The orchids my mother gave me when we first met
The first line throws the reader, as we are surprised to find she has only just met her mother. We then realise the context and the paradox of meeting someone you are so closely related to but who is a complete stranger at the same time.
Kay uses the orchids to depict the mother’s reticence. They also symbolise the difficulties Kay faces in beginning a relationship with someone she lacks connection with.
The meeting must be an emotionally charged one, and yet the mother’s response is to shut down and keep her secrets. She holds her past in a
green carrier bag and unpacks it in a systematic fashion. Kay is affected greatly by her mother’s detachment. It is implied that Kay seeks much more from this meeting than her mother is prepared to give.
Time is outside waiting suggests that Kay doesn’t need her mother. Her life can go on without her - after all she has lived without her all these years.
But although she can get back to her life, she is left disappointed. Instead of the warmth of reconciliation, she leaves with fragile flowers that appear unresponsive to her care.
Kay explores her regular theme of the connection, or lack of connection, between mother and daughter. The symbol of the orchids reflects different aspects of their relationship.

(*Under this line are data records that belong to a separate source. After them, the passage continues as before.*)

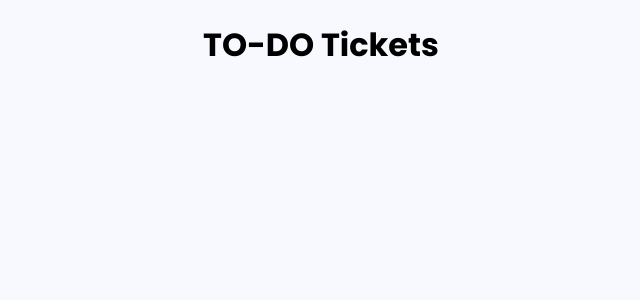
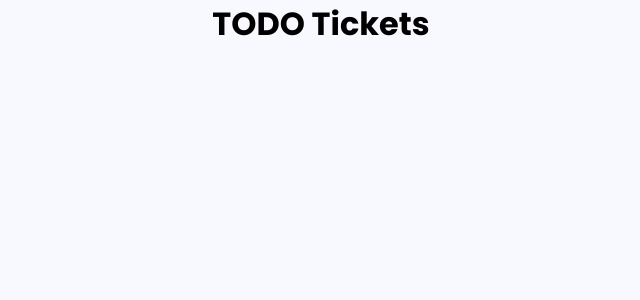
Before and after one commit to adelaw22/react-todo-reduxtoolkit, a React (Vite) app: page / in a window 1280 px wide. Shown: the top 300 px of the page, without its empty margins (319-959 px from the left). Built offline with nearby package versions, Linux system fonts and the light colour scheme.

Commit message:
custom botton component

```diff
--- a/src/App.jsx
+++ b/src/App.jsx
@@ -4,8 +4,7 @@ import './App.css'
 function App() {
   return (
     <div className="App">
-      <h1>TO-DO Tickets</h1>
-      <div></div>
+      <h1>TODO Tickets</h1>
     </div>
   )
 }
--- a/src/index.css
+++ b/src/index.css
@@ -1,7 +1,33 @@
+*,
+*::after,
+*::before {
+	box-sizing: border-box;
+	margin: 0;
+	padding: 0;
+}
+:root {
+	--primaryPurple: #646ff0;
+	--black-1: #646681;
+	--black-2: #585858;
+	--bg-1: #f8f8ff;
+	--bg-2: #ecedf6;
+	--bg-3: #cccdde;
+	--gray-1: #eee;
+	--gray-2: #dedfe1;
+	--black: black;
+	--white: white;
+}
 body {
-    margin: 0 ;
-    padding: 0;
-    font-family: "Poppins", Sans-serif;
-    min-height: 100vh;
-    background-color: #f8f8ff;
+	font-family: 'Poppins', sans-serif;
+	width: 100%;
+	min-height: 100vh;
+	background-color: var(--bg-1);
 }
+* {
+	font-family: 'Poppins', sans-serif;
+}
+.container {
+	width: 90%;
+	max-width: 1200px;
+	margin: 0 auto;
+}
--- /dev/null
+++ b/src/utils/getClasses.jsx
@@ -0,0 +1,5 @@
+export const getClasses = (classes) =>
+  classes
+    .filter((item) => item !== '')
+    .join(' ')
+    .trim()
```
Also changed, not shown: src/componets/CustomBtn.jsx (added, +36 -0 lines), src/styles/modules/button.modules.scss (added).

Here the relationship is portrayed entirely from the daughter's point of view. There are clear suggestions as to Kay's emotions of worry, frustration and anger.
The mother is portrayed as being detached and awkward, unable to confront or explain her past. Kay is keen to reach out to her mother, but is hurt by her lack of emotional engagement. Instead of explicitly describing the problems she experienced, Kay uses the orchids with their ‘closed’ buds to portray the mother’s coldness and the struggle to look after the flowers.